Earlier this semester, I posted about how I learned that you can having a staple design aesthetic isn’t as important as making the client happy. I have also learned that there are people who do have a staple and use it in everything that they do and you can tell that it’s theirs and sometimes that’s why they get hired. After hearing from Greg Breeding, I now know that you do not have to stick with any design aesthetic when create cohesive pieces, for example “Selamta.” They use the design aesthetic they think is appropriate, while making the client happy. Then, to make the reader happy, they occasionally surprise them with different styles and aesthetics in the magazine.
I thought this was really interesting because before I took this class, I thought you wanted to include a part of yourself in every design you made. Then, I learned that you should do the opposite to make your client happy. Then, I learned that there are people who can get away with using the same techniques and that’s what they are known for. Finally, I learned that you can make yourself, the client, and the reader all happy by changing up the design every once in a while and keeping it fresh so the readers are bored, the client is still happy, and you are proud of the work because it’s the design you wanted, not the client. This could be changing up the style of the picture on the front page, or the font that goes with it, or doing a different type of graphic for the feature story.
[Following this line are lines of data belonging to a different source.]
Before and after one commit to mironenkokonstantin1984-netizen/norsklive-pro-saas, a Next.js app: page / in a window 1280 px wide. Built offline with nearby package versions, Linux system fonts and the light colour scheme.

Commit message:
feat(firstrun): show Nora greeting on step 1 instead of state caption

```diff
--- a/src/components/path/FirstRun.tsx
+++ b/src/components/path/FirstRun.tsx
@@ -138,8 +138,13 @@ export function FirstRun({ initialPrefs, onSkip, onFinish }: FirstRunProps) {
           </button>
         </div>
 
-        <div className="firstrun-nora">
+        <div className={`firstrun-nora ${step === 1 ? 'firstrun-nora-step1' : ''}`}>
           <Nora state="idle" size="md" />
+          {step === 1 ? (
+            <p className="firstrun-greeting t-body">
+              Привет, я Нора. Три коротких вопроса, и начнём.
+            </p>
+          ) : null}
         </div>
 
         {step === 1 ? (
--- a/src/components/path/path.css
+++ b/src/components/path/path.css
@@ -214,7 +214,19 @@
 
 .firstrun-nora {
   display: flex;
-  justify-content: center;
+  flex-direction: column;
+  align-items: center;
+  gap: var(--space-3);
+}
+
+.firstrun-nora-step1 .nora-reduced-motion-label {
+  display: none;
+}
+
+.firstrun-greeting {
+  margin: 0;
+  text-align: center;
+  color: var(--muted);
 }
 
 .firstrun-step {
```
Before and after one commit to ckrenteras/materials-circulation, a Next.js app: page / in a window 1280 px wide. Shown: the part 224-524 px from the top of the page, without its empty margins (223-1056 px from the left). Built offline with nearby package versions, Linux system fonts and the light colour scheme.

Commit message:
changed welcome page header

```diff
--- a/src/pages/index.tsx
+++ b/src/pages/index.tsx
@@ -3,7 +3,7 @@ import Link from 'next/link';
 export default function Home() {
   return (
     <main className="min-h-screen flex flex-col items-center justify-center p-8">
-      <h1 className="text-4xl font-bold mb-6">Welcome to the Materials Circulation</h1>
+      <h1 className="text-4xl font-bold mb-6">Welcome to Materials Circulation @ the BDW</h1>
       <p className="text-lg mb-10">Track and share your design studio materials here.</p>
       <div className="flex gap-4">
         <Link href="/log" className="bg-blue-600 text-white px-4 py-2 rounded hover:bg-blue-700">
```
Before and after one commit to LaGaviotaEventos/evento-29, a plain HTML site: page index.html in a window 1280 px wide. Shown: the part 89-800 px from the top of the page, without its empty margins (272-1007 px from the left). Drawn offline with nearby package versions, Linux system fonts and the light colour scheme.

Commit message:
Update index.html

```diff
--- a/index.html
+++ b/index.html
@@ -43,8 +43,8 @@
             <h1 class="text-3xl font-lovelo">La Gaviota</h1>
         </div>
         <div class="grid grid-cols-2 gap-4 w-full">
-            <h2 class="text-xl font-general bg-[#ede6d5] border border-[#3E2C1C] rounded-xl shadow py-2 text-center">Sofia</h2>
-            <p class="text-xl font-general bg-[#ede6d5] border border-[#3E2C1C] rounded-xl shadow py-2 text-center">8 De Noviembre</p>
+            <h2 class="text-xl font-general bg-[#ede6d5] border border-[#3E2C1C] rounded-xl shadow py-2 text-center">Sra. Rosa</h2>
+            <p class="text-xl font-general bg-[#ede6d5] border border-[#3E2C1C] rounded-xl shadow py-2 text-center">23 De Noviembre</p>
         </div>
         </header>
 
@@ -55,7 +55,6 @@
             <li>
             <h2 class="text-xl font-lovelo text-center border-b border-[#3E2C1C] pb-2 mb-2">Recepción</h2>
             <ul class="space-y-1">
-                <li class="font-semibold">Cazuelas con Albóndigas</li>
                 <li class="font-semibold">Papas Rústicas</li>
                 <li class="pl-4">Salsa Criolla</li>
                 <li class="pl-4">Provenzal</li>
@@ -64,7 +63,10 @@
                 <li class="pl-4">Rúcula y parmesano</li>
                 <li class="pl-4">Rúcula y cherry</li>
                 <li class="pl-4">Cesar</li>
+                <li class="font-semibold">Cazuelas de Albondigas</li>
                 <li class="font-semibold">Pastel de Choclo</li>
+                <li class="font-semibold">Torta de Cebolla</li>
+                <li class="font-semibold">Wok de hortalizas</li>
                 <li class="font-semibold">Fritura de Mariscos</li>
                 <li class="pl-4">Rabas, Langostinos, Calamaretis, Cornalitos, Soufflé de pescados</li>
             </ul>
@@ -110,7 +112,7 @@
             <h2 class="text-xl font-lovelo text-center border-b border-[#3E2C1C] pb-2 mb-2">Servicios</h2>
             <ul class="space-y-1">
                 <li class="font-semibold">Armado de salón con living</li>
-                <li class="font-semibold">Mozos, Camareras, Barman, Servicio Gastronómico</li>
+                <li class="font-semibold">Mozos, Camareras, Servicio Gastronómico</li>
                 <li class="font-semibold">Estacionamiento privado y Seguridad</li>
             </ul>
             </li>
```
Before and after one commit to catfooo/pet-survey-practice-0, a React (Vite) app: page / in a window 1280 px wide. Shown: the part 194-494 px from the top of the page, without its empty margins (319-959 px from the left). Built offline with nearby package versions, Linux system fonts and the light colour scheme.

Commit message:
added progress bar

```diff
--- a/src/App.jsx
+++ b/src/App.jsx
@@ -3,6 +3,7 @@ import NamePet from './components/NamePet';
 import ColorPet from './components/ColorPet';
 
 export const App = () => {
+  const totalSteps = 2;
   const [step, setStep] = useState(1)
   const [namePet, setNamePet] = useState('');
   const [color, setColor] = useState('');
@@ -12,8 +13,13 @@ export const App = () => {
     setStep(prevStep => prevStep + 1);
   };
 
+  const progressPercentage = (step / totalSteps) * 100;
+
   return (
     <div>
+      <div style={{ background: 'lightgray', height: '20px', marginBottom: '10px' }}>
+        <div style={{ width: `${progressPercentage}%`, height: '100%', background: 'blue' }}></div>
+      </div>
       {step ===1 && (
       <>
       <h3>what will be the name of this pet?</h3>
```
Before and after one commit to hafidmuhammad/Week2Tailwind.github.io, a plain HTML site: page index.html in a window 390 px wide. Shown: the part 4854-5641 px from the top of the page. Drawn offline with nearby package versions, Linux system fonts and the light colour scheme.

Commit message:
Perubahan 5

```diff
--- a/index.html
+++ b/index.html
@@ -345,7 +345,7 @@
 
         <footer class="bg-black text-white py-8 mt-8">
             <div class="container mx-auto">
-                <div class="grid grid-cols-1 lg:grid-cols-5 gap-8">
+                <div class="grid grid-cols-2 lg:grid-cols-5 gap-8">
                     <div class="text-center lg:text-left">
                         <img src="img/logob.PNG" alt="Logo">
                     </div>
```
Keeping the reader on their toes gives the designer more freedom to make everyone happy.